ACTION ITEM>
Images in the data are to be skipped, while every line is restated exactly as written.

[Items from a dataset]

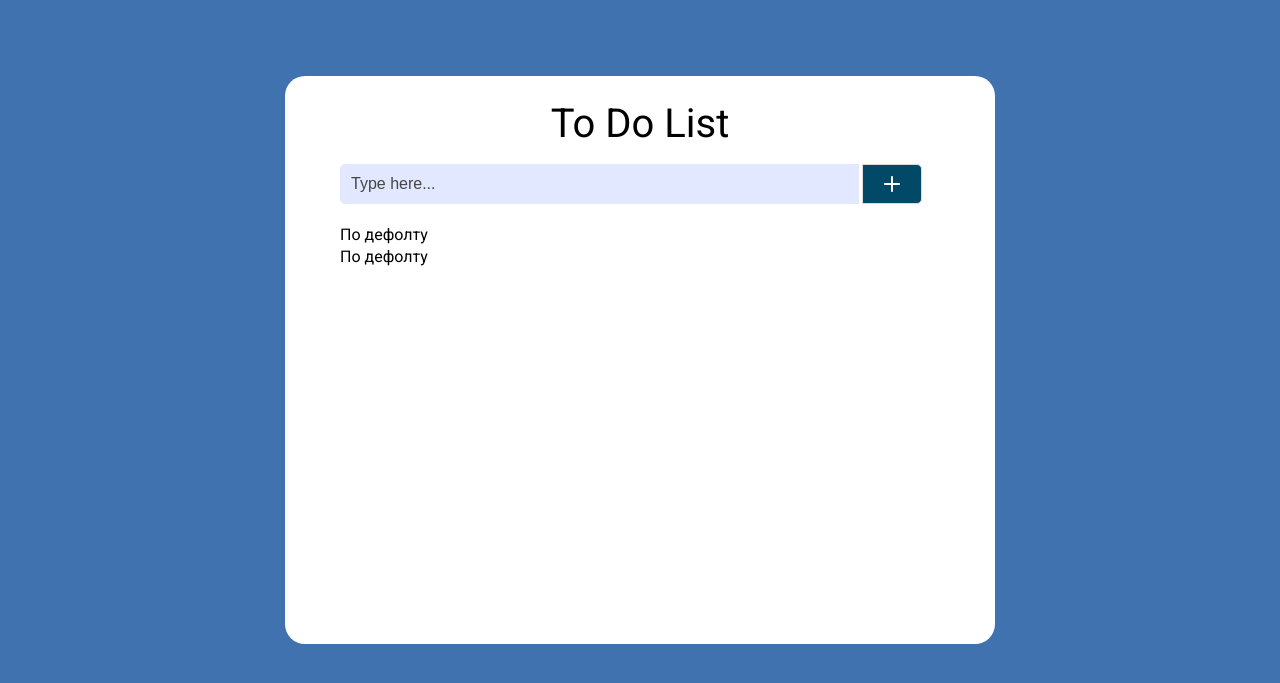
Repository: Azimich/react_ts_todo_vite_zustand
Page: /
The author's editor kept a copy of each file at every save. The page is drawn from the files as they stood at one save, then again after the next save.
The browser window is 1280 px wide. The pictures show the whole page.
The project was rebuilt for these pictures with package versions that can differ from the ones it lists, and the page was loaded fresh each time. Also part of the build but not shown: vite.config.ts.

Above is the page before, as saved 2023-03-29 00:57:25.

After the next save:
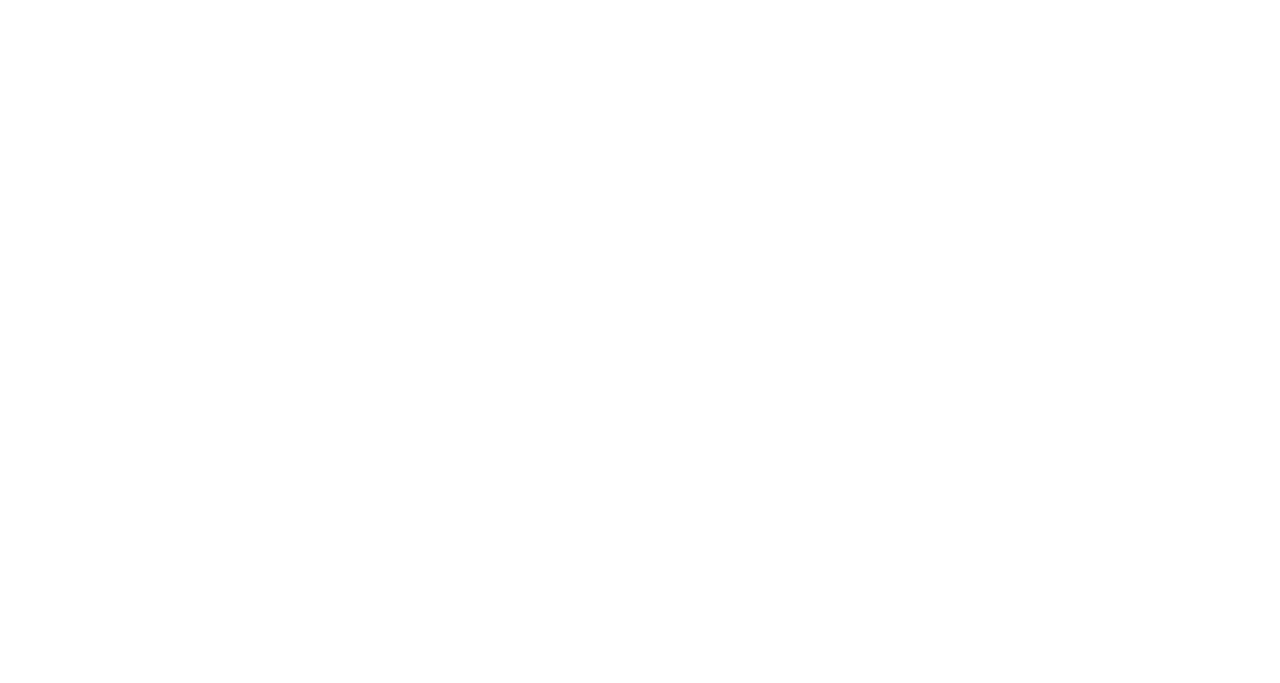
Console error: ReferenceError: wefwww is not defined
Saved 4 s later.
--- a/src/data/stores/useToDoStore.ts
+++ b/src/data/stores/useToDoStore.ts
@@ -24,7 +24,7 @@
     {
       id: 'wfwefw',
       title: 'По дефолту',
-      createdAt: 12165
+      createdAt: wefwww
     },
   ],
 

After the save that followed:
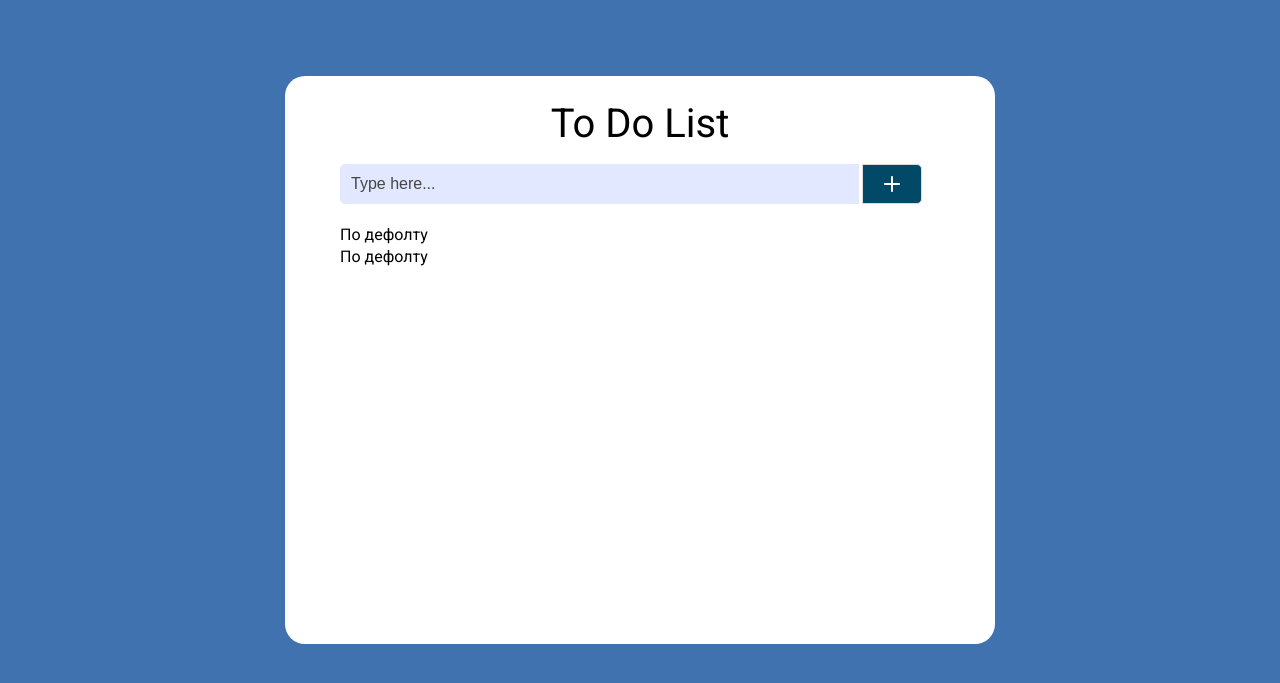
The error is gone.
Saved 4 s later.
--- a/src/data/stores/useToDoStore.ts
+++ b/src/data/stores/useToDoStore.ts
@@ -24,7 +24,7 @@
     {
       id: 'wfwefw',
       title: 'По дефолту',
-      createdAt: wefwww
+      createdAt: 34654
     },
   ],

ANSWER AREA>
Repository: Azimich/react_ts_todo_vite_zustand
Page: /
The author's editor kept a copy of each file at every save. The page is drawn from the files as they stood at one save, then again after the next save.
The browser window is 1280 px wide. The pictures show the whole page.
The project was rebuilt for these pictures with package versions that can differ from the ones it lists, and the page was loaded fresh each time. Also part of the build but not shown: vite.config.ts.

Above is the page before, as saved 2023-03-29 00:57:25.

After the next save:
Console error: ReferenceError: wefwww is not defined
Saved 4 s later.
--- a/src/data/stores/useToDoStore.ts
+++ b/src/data/stores/useToDoStore.ts
@@ -24,7 +24,7 @@
     {
       id: 'wfwefw',
       title: 'По дефолту',
-      createdAt: 12165
+      createdAt: wefwww
     },
   ],
 

After the save that followed:
The error is gone.
Saved 4 s later.
--- a/src/data/stores/useToDoStore.ts
+++ b/src/data/stores/useToDoStore.ts
@@ -24,7 +24,7 @@
     {
       id: 'wfwefw',
       title: 'По дефолту',
-      createdAt: wefwww
+      createdAt: 34654
     },
   ],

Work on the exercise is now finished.